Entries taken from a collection
▶

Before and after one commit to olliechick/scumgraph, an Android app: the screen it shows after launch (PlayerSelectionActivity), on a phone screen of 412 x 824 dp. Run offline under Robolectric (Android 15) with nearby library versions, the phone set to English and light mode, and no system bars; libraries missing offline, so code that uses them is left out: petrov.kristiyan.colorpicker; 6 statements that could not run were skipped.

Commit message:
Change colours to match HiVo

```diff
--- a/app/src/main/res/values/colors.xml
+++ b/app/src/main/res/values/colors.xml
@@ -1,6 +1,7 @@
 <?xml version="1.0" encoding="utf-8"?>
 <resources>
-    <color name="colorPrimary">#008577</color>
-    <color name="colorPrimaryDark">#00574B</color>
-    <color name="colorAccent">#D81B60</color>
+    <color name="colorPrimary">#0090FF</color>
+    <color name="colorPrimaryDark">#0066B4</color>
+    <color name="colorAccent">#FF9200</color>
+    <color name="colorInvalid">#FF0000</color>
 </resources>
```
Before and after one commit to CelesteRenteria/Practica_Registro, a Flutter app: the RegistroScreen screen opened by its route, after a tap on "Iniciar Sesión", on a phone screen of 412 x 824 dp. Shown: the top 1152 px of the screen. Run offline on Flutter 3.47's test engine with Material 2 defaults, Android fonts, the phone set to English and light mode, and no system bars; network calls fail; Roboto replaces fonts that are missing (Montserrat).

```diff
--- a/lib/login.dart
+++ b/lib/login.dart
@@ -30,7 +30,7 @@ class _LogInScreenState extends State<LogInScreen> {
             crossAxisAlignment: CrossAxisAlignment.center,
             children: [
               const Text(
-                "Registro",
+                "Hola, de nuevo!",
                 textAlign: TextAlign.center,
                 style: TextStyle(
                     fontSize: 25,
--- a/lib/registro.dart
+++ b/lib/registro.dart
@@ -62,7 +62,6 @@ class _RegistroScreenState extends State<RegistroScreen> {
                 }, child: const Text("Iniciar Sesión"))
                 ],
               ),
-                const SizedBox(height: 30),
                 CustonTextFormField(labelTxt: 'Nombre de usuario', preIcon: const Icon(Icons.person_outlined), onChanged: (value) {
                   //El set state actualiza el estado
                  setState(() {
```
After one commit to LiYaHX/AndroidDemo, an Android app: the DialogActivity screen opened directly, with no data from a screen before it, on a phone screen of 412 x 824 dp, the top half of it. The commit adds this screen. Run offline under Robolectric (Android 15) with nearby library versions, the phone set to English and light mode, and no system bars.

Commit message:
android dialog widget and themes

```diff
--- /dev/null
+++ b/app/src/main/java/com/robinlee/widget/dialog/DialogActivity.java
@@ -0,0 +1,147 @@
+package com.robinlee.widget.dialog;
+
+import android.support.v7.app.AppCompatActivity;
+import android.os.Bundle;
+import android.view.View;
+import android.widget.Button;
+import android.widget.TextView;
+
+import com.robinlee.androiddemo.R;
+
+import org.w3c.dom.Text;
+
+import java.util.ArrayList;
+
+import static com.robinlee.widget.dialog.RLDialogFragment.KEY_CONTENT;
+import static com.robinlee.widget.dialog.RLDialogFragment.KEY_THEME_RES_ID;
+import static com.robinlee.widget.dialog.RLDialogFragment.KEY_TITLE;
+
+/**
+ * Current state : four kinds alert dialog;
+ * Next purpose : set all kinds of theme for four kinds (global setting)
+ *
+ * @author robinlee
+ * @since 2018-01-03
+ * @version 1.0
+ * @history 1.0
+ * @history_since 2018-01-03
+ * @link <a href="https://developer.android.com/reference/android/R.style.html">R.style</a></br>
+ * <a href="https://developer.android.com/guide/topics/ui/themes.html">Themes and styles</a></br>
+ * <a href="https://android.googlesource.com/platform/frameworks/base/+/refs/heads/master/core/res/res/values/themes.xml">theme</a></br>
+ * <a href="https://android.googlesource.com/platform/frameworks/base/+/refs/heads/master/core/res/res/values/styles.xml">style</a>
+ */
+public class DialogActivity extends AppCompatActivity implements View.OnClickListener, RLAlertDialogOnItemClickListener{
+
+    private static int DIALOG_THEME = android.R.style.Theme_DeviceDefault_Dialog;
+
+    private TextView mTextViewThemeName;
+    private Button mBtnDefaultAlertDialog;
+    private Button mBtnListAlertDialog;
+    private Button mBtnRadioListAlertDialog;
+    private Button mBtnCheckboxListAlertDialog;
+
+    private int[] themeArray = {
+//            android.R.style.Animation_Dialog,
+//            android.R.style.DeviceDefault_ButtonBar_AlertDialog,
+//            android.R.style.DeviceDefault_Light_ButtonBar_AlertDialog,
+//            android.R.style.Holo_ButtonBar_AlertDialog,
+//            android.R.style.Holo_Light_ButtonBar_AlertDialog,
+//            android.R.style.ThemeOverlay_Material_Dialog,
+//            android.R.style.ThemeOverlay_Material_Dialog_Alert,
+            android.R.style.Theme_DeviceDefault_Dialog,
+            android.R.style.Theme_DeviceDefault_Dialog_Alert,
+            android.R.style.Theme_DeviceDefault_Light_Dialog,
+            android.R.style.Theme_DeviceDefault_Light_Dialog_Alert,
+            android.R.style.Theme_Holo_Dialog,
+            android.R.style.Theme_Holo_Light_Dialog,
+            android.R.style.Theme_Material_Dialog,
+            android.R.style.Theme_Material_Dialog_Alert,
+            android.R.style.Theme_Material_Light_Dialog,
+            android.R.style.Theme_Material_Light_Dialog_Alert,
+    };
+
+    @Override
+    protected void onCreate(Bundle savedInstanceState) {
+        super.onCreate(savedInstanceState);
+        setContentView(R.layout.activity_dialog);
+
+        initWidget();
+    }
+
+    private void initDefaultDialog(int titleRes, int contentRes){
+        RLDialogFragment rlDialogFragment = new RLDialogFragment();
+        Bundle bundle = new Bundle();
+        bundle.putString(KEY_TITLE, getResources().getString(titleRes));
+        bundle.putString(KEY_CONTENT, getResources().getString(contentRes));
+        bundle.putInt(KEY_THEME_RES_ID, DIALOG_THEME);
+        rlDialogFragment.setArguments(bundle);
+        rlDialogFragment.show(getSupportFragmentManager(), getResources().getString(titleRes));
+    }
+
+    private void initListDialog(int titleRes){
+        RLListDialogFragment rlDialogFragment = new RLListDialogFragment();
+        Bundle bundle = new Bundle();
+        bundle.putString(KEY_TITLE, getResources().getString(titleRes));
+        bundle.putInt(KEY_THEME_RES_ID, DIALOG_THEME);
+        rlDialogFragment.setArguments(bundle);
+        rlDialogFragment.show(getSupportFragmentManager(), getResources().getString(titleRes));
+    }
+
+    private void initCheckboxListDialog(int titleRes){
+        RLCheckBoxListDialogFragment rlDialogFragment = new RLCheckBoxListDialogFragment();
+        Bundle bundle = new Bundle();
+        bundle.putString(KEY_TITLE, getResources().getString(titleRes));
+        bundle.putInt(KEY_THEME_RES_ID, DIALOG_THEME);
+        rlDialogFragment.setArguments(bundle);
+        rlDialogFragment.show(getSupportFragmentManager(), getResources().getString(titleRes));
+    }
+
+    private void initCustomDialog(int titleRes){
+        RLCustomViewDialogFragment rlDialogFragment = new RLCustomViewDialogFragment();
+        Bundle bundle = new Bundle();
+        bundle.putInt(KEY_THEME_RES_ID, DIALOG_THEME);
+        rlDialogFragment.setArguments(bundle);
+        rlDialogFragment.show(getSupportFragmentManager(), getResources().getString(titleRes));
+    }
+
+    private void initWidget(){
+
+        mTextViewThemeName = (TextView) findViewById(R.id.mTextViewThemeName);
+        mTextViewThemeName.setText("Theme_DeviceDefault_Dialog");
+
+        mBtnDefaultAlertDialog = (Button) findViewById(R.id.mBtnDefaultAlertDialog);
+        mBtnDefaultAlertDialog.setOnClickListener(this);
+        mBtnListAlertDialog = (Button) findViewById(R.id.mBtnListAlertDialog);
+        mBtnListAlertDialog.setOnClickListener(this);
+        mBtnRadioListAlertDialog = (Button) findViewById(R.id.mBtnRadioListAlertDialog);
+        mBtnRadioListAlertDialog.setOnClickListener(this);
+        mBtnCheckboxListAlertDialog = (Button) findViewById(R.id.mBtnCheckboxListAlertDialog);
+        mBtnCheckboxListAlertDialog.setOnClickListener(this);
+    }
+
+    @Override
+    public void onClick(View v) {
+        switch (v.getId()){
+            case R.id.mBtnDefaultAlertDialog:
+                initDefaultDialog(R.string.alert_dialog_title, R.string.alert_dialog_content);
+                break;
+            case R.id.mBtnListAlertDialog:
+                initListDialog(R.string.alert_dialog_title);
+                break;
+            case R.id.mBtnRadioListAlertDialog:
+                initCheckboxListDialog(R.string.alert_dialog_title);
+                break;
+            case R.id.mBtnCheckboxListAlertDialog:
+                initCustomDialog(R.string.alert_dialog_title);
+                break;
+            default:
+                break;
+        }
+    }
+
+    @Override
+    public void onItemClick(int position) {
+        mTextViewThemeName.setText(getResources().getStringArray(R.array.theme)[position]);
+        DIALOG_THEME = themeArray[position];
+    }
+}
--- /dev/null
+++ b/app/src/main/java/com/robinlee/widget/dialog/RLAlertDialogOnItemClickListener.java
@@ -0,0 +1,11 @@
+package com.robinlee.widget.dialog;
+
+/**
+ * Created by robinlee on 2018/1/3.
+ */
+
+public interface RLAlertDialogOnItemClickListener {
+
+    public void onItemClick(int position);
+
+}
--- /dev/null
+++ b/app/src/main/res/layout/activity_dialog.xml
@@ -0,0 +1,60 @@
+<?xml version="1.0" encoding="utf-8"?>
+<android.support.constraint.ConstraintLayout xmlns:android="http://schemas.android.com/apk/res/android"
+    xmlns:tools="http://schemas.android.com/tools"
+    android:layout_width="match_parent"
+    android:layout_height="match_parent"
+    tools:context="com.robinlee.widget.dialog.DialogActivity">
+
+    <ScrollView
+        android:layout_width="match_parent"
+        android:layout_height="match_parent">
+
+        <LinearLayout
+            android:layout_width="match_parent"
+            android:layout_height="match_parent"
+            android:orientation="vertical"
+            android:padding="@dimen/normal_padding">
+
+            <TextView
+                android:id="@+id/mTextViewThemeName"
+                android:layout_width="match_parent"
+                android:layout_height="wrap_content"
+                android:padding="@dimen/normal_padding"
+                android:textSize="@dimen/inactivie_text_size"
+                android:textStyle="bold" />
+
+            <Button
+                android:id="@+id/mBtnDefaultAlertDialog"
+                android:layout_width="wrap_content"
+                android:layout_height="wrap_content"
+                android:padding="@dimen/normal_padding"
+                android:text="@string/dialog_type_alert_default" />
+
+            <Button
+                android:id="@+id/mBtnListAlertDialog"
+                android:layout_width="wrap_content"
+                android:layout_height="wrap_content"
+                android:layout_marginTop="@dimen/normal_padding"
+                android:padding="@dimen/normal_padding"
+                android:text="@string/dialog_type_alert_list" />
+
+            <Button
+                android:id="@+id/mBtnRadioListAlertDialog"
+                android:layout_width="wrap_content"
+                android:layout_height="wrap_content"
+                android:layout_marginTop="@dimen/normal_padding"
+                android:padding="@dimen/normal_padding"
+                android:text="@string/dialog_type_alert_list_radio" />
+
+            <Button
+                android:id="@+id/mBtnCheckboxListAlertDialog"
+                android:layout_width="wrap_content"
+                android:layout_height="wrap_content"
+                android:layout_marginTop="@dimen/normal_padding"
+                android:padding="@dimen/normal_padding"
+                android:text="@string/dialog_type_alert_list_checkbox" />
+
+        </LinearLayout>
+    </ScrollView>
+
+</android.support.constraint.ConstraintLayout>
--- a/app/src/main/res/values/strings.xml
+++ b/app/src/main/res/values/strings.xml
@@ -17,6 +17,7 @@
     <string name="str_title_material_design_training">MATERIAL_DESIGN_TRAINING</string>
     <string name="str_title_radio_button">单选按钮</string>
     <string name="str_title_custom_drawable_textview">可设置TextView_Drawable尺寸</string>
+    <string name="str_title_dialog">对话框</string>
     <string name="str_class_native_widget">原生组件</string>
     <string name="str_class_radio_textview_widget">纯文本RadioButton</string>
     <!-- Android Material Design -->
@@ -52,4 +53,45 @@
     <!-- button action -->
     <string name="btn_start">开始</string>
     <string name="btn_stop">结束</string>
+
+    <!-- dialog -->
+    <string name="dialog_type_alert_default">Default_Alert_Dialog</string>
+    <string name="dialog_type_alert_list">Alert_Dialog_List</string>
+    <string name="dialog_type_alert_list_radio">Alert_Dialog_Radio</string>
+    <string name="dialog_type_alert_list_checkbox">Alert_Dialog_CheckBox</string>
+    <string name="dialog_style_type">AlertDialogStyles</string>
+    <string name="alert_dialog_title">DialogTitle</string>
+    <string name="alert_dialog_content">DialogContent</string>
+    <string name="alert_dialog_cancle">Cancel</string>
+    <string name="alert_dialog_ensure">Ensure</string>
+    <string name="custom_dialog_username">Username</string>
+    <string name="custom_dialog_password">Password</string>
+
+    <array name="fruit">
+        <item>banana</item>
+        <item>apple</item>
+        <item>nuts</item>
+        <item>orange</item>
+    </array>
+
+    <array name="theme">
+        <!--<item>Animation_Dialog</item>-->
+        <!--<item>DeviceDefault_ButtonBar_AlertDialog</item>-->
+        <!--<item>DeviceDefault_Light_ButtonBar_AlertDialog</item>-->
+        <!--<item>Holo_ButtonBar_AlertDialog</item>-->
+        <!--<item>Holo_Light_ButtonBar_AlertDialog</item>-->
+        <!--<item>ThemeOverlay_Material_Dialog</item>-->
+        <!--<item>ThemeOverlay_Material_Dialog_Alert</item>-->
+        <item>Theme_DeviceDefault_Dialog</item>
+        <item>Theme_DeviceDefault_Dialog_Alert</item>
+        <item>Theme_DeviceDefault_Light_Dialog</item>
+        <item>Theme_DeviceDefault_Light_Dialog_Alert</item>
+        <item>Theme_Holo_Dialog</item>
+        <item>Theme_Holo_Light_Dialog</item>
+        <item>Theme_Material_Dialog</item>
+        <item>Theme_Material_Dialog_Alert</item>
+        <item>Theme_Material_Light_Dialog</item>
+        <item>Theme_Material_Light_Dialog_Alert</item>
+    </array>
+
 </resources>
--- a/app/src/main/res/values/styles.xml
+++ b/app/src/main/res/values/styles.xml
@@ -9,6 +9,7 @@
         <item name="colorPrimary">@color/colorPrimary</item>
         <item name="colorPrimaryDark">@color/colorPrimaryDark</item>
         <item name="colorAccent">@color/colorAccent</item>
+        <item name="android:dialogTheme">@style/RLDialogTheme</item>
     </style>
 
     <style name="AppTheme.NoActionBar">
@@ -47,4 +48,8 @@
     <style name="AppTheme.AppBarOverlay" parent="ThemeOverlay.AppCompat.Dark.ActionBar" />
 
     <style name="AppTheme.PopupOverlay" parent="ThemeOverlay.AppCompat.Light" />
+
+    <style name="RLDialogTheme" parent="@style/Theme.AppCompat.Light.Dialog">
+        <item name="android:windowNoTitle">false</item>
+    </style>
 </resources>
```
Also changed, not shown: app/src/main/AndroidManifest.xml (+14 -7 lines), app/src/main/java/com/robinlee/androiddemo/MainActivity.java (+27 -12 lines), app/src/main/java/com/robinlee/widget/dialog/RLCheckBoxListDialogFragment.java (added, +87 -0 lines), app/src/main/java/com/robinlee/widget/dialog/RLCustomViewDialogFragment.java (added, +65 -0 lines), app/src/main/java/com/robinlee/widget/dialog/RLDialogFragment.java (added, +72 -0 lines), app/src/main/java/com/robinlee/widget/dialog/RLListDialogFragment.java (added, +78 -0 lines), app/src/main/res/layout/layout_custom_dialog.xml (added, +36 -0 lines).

◀

TRY IT >>
Look through the entries and find each line that has the string "themeArray". Copy those lines.

SOLUTION TO THIS PROBLEM >>
+    private int[] themeArray = {
+        DIALOG_THEME = themeArray[position];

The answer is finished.